larger action, there is plenty of evidence in Hauer’s career to
suggest that he has an intuitive understanding of directing. "I
think I understand certain things, what to do, what not to do. To
me, film is about movement."
It’s an idea he may have learned from Paul
Verhoeven, with whom he has worked on four movies and whose density
of action he clearly admires. What people love about Paul, he suggests,
is that "he puts it all on the screen… what he wants to tell
he puts in his movement, in his action more than anything else.
He says, ‘I don’t know what you mean, but show me."’
Turning to the film he is in town to promote,
I ask him what it was about Jennifer Warren’s low-budget, rainy, The Beans of Egypt, Maine that appealed to him. He replies
that it is two things, the first being that it gave him a new challenge
to create a character largely out of "bits and pieces."
The second was that he wanted to play Reuben
Bean after he returns from prison, "as a, liar," but to
put in something else he tentatively calls the whole "tone"

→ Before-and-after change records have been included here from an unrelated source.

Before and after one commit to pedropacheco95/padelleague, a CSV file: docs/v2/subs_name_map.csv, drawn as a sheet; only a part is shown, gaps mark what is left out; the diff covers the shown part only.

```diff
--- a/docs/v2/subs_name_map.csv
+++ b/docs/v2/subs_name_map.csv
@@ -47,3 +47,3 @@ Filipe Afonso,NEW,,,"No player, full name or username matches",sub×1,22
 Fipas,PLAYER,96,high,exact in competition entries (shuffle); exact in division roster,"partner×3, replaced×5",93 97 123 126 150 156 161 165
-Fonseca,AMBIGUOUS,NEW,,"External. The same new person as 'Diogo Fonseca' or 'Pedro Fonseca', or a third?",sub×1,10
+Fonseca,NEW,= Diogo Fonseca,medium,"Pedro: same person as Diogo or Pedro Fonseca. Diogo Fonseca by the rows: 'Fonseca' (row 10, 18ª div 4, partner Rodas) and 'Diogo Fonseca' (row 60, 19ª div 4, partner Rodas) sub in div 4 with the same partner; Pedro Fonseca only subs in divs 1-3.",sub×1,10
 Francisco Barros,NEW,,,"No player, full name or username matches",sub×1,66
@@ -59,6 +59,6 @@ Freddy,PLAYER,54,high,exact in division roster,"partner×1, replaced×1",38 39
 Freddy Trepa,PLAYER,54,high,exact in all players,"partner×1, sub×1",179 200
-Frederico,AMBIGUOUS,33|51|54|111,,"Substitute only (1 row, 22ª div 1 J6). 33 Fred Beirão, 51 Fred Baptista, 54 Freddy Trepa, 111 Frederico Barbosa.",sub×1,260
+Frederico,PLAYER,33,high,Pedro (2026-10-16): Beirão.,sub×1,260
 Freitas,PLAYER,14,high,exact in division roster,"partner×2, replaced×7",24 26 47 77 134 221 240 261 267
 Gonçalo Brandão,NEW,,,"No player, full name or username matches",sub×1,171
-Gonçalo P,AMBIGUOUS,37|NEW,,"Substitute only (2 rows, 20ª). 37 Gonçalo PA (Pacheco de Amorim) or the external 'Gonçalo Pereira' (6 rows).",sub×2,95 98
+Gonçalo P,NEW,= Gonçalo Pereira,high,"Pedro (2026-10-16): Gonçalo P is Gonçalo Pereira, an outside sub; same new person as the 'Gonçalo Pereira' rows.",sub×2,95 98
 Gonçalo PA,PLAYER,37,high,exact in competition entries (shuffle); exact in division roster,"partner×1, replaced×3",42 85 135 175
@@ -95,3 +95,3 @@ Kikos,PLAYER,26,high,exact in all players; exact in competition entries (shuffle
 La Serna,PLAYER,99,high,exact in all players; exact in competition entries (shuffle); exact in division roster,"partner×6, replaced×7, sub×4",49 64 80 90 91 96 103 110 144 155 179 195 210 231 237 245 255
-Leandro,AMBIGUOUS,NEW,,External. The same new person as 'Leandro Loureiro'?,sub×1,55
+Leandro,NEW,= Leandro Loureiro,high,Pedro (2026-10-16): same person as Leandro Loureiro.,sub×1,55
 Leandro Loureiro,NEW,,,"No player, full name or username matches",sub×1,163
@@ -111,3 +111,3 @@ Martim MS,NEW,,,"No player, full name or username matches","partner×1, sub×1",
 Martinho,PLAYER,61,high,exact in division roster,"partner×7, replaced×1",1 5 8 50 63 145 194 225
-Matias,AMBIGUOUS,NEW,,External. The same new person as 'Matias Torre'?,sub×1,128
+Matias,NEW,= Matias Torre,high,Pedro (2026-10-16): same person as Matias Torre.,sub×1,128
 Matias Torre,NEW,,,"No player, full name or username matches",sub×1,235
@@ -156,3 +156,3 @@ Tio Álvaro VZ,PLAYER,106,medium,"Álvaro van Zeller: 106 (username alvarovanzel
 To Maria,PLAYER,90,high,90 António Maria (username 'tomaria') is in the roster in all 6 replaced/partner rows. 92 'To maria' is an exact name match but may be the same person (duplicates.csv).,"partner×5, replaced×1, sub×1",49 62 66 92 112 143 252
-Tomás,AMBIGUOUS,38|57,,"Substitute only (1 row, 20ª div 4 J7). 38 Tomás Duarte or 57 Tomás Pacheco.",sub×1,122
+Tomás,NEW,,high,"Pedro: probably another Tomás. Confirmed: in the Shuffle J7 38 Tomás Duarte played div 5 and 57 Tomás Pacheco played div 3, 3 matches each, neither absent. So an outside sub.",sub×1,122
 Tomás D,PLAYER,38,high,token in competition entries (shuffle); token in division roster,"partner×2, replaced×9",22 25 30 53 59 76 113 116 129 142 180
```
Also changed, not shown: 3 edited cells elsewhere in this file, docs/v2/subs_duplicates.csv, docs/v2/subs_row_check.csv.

of the story.
"That’s the Guy de Maupassant element
in Carolyn Chute’s novel: everything is so light like that, like
‘nothing matters.’ I think that’s amazing, since these people are
kind of helpless. In essence it’s a tragedy… about loggers. It’s

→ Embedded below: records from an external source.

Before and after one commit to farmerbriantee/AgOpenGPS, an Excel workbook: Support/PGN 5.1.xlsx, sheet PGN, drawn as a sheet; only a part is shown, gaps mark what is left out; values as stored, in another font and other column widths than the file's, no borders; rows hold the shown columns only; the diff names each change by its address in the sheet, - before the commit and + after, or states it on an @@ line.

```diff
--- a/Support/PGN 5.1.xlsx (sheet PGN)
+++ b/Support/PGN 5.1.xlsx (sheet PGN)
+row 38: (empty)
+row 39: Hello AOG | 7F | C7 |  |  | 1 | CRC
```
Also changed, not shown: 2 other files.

about a dying craft, and about isolation." He plays the patriarch
as a sort of feral liar, appearing in the film for ten or twelve
minutes in the beginning and five or seven at the end.
I suggest that Ruby Bean is also the one
character who, with a trace of an accent and a Lech Walesa moustache,
seems out of place in a story so bound to the specificities of Maine
logging families. Does Ruby Bean’s out-of-placeness, like the replicant’s,
like the hitcher’s, draw on some of Hauer’s own experiences in America?
He quickly says, "Well, I’m not homeless." Then, after
a pause, he says more seriously, "I’m still the kid from behind
His is a spectator’s place, and he clearly
relishes an opportunity to speak heatedly about the American reluctance
to engage foreign ideas, films, even subtitles. "Don’t think
of foreigners as idiots," he says excitedly. "Language
comes from a place in the gut, from a place in the human fucking
Americans ought to "read the goddamn
language … get a feel for the language," meaning even their
own. "But people are lazy … they’re trained to be lazy and
they fucking allow themselves to be lazy. It’s sad."
With our time up, he is still pushing his
hair back, focusing his thoughts, crossing and uncrossing his legs,
contested, getting himself ready to direct.